[Items from a data source]
+ + + + + + +
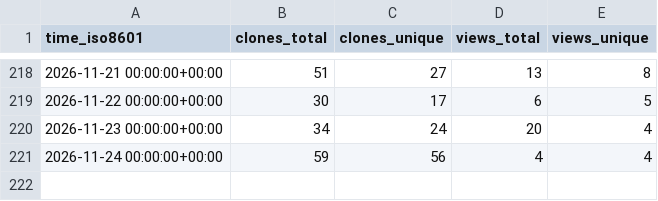
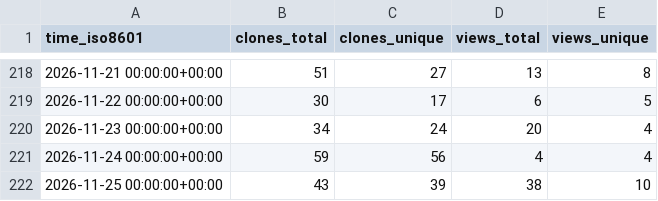
Before and after one commit to jens62/geberit-aquaclean, a CSV file: jens62/geberit-aquaclean/ghrs-data/views_clones_aggregate.csv, drawn as a sheet; only a part is shown, gaps mark what is left out.

```diff
--- a/jens62/geberit-aquaclean/ghrs-data/views_clones_aggregate.csv
+++ b/jens62/geberit-aquaclean/ghrs-data/views_clones_aggregate.csv
@@ -221 +221,2 @@ time_iso8601,clones_total,clones_unique,views_total,views_unique
 2026-11-24 00:00:00+00:00,59,56,4,4
+2026-11-25 00:00:00+00:00,43,39,38,10
```
Also changed, not shown: 1 other file.
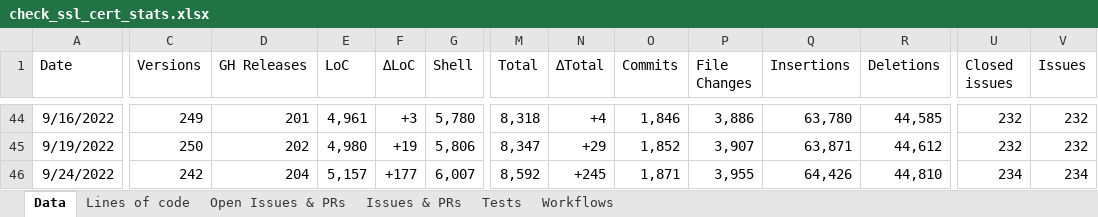
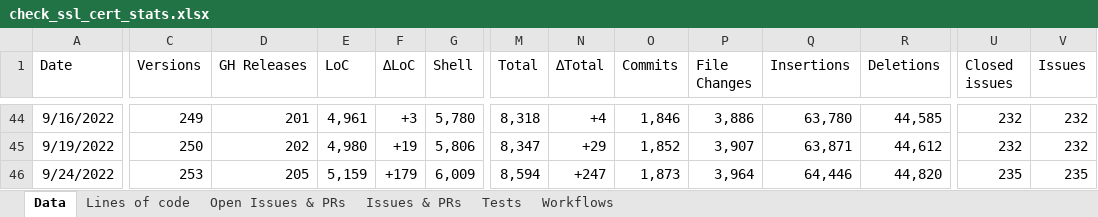
Before and after one commit to matteocorti/check_ssl_cert, an Excel workbook: varia/check_ssl_cert_stats.xlsx, sheet Data, drawn as a sheet; only a part is shown, gaps mark what is left out; values as stored, in another font and other column widths than the file's, no borders; table styles not drawn; the diff covers the shown part only; the diff names each change by its address in the sheet, - before the commit and + after, or states it on an @@ line.

Commit message:
Updated the stats

```diff
--- a/varia/check_ssl_cert_stats.xlsx (sheet Data)
+++ b/varia/check_ssl_cert_stats.xlsx (sheet Data)
-C46 (Versions): 242
+C46 (Versions): 253
-D46 (GH Releases): 204
+D46 (GH Releases): 205
-E46 (LoC): 5,157
+E46 (LoC): 5,159
-F46 (∆LoC): +177
+F46 (∆LoC): +179
-G46 (Shell): 6,007
+G46 (Shell): 6,009
-M46 (Total): 8,592
+M46 (Total): 8,594
-N46 (∆Total): +245
+N46 (∆Total): +247
-O46 (Commits): 1,871
+O46 (Commits): 1,873
-P46 (File Changes): 3,955
+P46 (File Changes): 3,964
-Q46 (Insertions): 64,426
+Q46 (Insertions): 64,446
-R46 (Deletions): 44,810
+R46 (Deletions): 44,820
-U46 (Closed issues): 234
+U46 (Closed issues): 235
-V46 (Issues): 234
+V46 (Issues): 235
```
Also changed, not shown: 2 edited cells elsewhere in this sheet, charts or pictures.
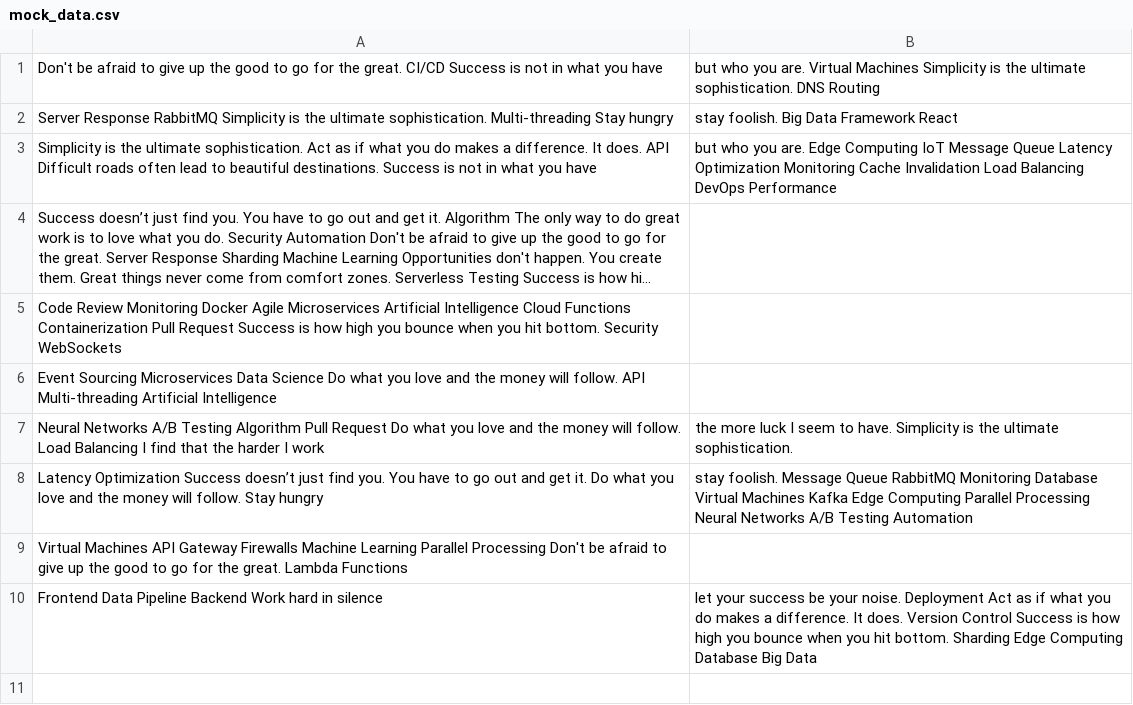
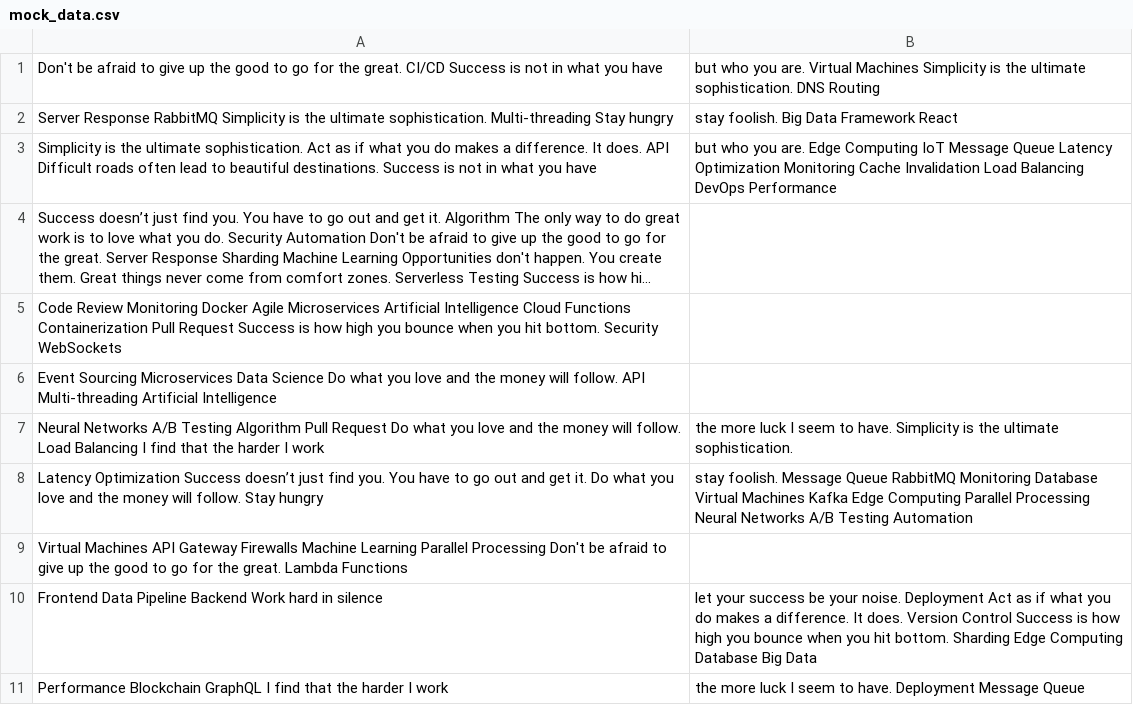
Before and after one commit to solo-granule0c/androrus1710, a CSV file: resources/mock_data.csv, drawn as a sheet; long unchanged cells end in …; the diff names each change by its address in the sheet, - before the commit and + after, or states it on an @@ line.

Commit message:
Updated resources

```diff
--- a/resources/mock_data.csv
+++ b/resources/mock_data.csv
+row 11: Performance Blockchain GraphQL I find that the harder I work | the more luck I seem to have. Deployment Message Queue
```
Also changed, not shown: 4 other files.
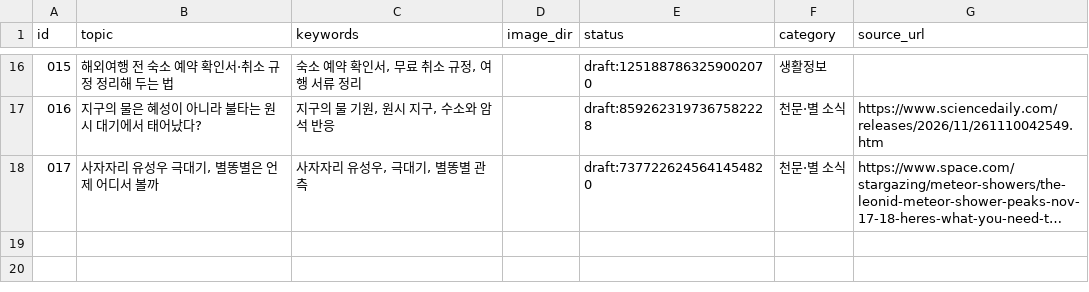
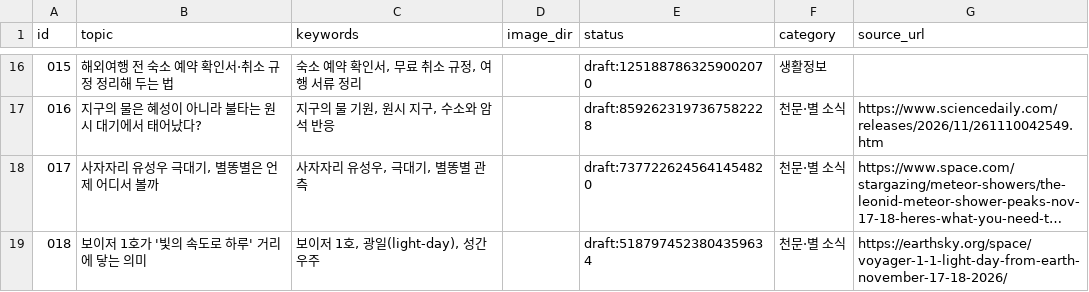
Before and after one commit to ssoy1212/blog-autopost, a CSV file: topics.csv, drawn as a sheet; only a part is shown, gaps mark what is left out; long unchanged cells end in …; the diff names each change by its address in the sheet, - before the commit and + after, or states it on an @@ line.

```diff
--- a/topics.csv
+++ b/topics.csv
+row 19: 018 | 보이저 1호가 '빛의 속도로 하루' 거리에 닿는 의미 | 보이저 1호, 광일(light-day), 성간 우주 |  | draft:5187974523804359634 | 천문·별 소식 | https://earthsky.org/space/voyager-1-1-light-day-from-earth-november-17-18-2026/
```
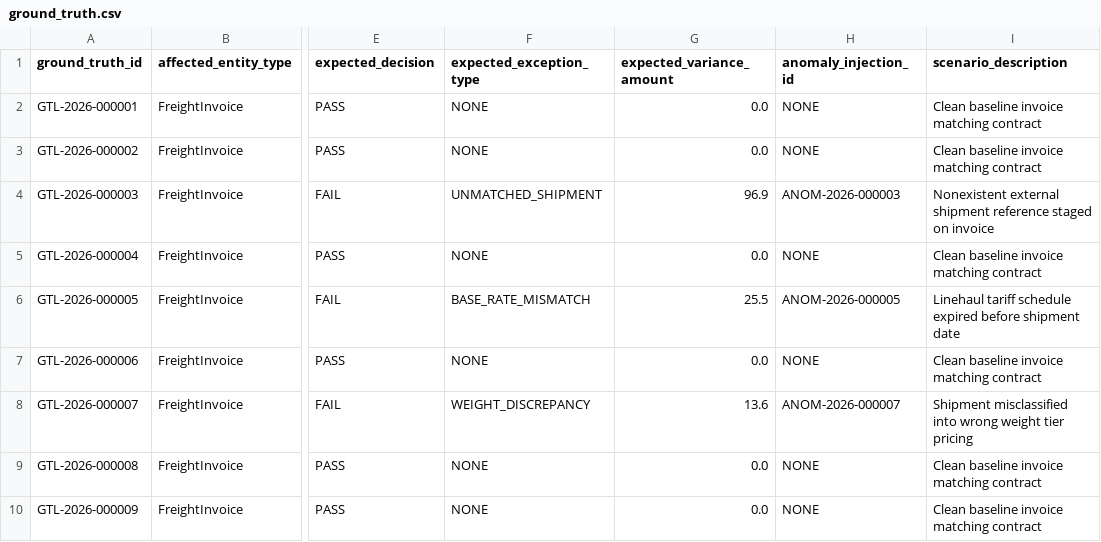
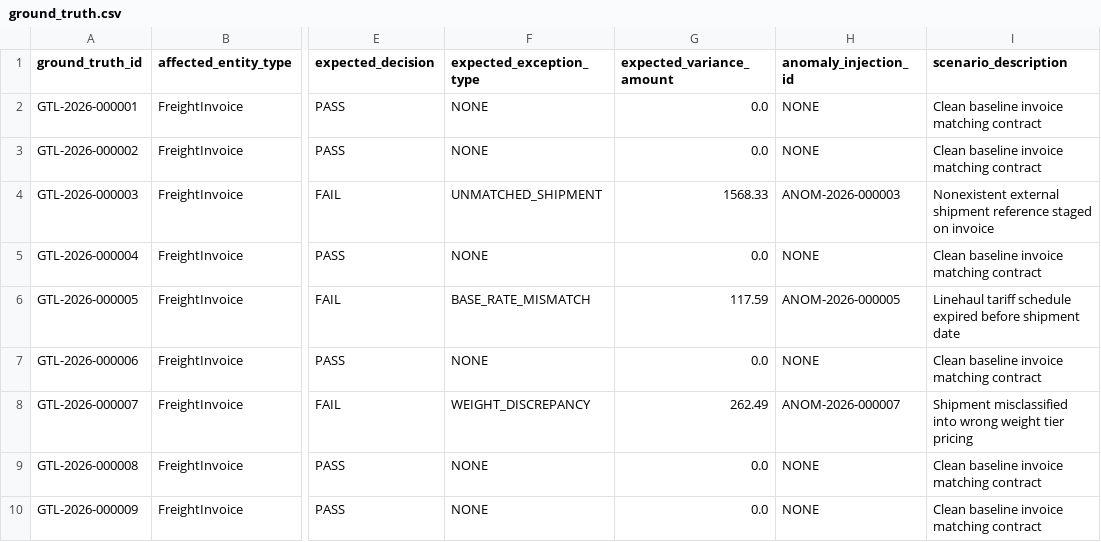
Before and after one commit to anmol3012/FREIGHT-INVOICE-VALIDATION-SYSTEM, a CSV file: data/exports/ground_truth/ground_truth.csv, drawn as a sheet; only a part is shown, gaps mark what is left out; the diff covers the shown part only; the diff names each change by its address in the sheet, - before the commit and + after, or states it on an @@ line.

```diff
--- a/data/exports/ground_truth/ground_truth.csv
+++ b/data/exports/ground_truth/ground_truth.csv
-G4 (expected_variance_amount): 96.9
+G4 (expected_variance_amount): 1568.33
-G6 (expected_variance_amount): 25.5
+G6 (expected_variance_amount): 117.59
-G8 (expected_variance_amount): 13.6
+G8 (expected_variance_amount): 262.49
```
Also changed, not shown: 47 edited cells elsewhere in this file, data/exports/csv/credit_notes.csv, data/exports/csv/delivery_evidence.csv, 36 other files.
+ + + + + + +
TASK. Retype the records exactly. Any image in them should not appear in what you write.

WRITTEN SOLUTION.
Before and after one commit to jens62/geberit-aquaclean, a CSV file: jens62/geberit-aquaclean/ghrs-data/views_clones_aggregate.csv, drawn as a sheet; only a part is shown, gaps mark what is left out.

```diff
--- a/jens62/geberit-aquaclean/ghrs-data/views_clones_aggregate.csv
+++ b/jens62/geberit-aquaclean/ghrs-data/views_clones_aggregate.csv
@@ -221 +221,2 @@ time_iso8601,clones_total,clones_unique,views_total,views_unique
 2026-11-24 00:00:00+00:00,59,56,4,4
+2026-11-25 00:00:00+00:00,43,39,38,10
```
Also changed, not shown: 1 other file.
Before and after one commit to matteocorti/check_ssl_cert, an Excel workbook: varia/check_ssl_cert_stats.xlsx, sheet Data, drawn as a sheet; only a part is shown, gaps mark what is left out; values as stored, in another font and other column widths than the file's, no borders; table styles not drawn; the diff covers the shown part only; the diff names each change by its address in the sheet, - before the commit and + after, or states it on an @@ line.

Commit message:
Updated the stats

```diff
--- a/varia/check_ssl_cert_stats.xlsx (sheet Data)
+++ b/varia/check_ssl_cert_stats.xlsx (sheet Data)
-C46 (Versions): 242
+C46 (Versions): 253
-D46 (GH Releases): 204
+D46 (GH Releases): 205
-E46 (LoC): 5,157
+E46 (LoC): 5,159
-F46 (∆LoC): +177
+F46 (∆LoC): +179
-G46 (Shell): 6,007
+G46 (Shell): 6,009
-M46 (Total): 8,592
+M46 (Total): 8,594
-N46 (∆Total): +245
+N46 (∆Total): +247
-O46 (Commits): 1,871
+O46 (Commits): 1,873
-P46 (File Changes): 3,955
+P46 (File Changes): 3,964
-Q46 (Insertions): 64,426
+Q46 (Insertions): 64,446
-R46 (Deletions): 44,810
+R46 (Deletions): 44,820
-U46 (Closed issues): 234
+U46 (Closed issues): 235
-V46 (Issues): 234
+V46 (Issues): 235
```
Also changed, not shown: 2 edited cells elsewhere in this sheet, charts or pictures.
Before and after one commit to solo-granule0c/androrus1710, a CSV file: resources/mock_data.csv, drawn as a sheet; long unchanged cells end in …; the diff names each change by its address in the sheet, - before the commit and + after, or states it on an @@ line.

Commit message:
Updated resources

```diff
--- a/resources/mock_data.csv
+++ b/resources/mock_data.csv
+row 11: Performance Blockchain GraphQL I find that the harder I work | the more luck I seem to have. Deployment Message Queue
```
Also changed, not shown: 4 other files.
Before and after one commit to ssoy1212/blog-autopost, a CSV file: topics.csv, drawn as a sheet; only a part is shown, gaps mark what is left out; long unchanged cells end in …; the diff names each change by its address in the sheet, - before the commit and + after, or states it on an @@ line.

```diff
--- a/topics.csv
+++ b/topics.csv
+row 19: 018 | 보이저 1호가 '빛의 속도로 하루' 거리에 닿는 의미 | 보이저 1호, 광일(light-day), 성간 우주 |  | draft:5187974523804359634 | 천문·별 소식 | https://earthsky.org/space/voyager-1-1-light-day-from-earth-november-17-18-2026/
```
Before and after one commit to anmol3012/FREIGHT-INVOICE-VALIDATION-SYSTEM, a CSV file: data/exports/ground_truth/ground_truth.csv, drawn as a sheet; only a part is shown, gaps mark what is left out; the diff covers the shown part only; the diff names each change by its address in the sheet, - before the commit and + after, or states it on an @@ line.

```diff
--- a/data/exports/ground_truth/ground_truth.csv
+++ b/data/exports/ground_truth/ground_truth.csv
-G4 (expected_variance_amount): 96.9
+G4 (expected_variance_amount): 1568.33
-G6 (expected_variance_amount): 25.5
+G6 (expected_variance_amount): 117.59
-G8 (expected_variance_amount): 13.6
+G8 (expected_variance_amount): 262.49
```
Also changed, not shown: 47 edited cells elsewhere in this file, data/exports/csv/credit_notes.csv, data/exports/csv/delivery_evidence.csv, 36 other files.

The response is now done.